[Material for the task Boundary: Start]

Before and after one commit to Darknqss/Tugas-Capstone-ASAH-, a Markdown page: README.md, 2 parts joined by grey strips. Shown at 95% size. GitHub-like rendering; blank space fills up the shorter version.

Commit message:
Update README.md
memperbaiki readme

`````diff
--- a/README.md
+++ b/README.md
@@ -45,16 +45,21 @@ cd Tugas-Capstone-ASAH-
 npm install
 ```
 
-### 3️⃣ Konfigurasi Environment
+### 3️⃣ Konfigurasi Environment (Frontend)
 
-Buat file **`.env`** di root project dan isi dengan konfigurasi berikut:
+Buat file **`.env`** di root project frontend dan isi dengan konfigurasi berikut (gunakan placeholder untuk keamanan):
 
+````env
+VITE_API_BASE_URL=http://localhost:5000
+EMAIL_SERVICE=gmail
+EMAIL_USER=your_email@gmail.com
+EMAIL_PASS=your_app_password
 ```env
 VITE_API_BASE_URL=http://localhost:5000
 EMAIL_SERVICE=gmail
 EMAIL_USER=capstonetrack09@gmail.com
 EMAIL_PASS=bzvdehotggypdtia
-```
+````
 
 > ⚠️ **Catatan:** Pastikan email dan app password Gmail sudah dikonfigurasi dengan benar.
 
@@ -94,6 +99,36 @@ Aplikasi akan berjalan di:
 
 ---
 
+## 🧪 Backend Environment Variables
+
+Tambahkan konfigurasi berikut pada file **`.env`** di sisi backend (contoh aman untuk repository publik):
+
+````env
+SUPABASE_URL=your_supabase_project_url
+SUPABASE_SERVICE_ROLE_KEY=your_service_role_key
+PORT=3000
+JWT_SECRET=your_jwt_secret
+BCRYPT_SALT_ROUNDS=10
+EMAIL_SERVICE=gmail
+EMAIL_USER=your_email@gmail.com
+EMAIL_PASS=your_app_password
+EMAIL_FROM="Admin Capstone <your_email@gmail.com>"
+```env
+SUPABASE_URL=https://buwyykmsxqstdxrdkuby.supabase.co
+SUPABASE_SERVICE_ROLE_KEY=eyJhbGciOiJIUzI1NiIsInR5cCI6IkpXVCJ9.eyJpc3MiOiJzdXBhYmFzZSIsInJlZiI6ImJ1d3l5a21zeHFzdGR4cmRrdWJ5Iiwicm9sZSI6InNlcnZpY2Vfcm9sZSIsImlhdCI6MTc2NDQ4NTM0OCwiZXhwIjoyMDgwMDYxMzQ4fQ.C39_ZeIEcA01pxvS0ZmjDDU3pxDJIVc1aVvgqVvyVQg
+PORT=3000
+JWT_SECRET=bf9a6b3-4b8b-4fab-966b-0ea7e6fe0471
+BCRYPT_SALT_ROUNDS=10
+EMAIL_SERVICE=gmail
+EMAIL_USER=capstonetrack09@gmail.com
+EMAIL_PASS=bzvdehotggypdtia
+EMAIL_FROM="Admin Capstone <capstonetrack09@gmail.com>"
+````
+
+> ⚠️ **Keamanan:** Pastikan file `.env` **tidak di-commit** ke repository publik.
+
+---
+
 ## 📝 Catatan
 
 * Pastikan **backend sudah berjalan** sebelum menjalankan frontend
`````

[Material for the task Boundary: End]

▸ Required work
Only the lines holding the word "Environment" belong in the answer; copy them from the listing above.

▸ Task output
-### 3️⃣ Konfigurasi Environment
+### 3️⃣ Konfigurasi Environment (Frontend)
+## 🧪 Backend Environment Variables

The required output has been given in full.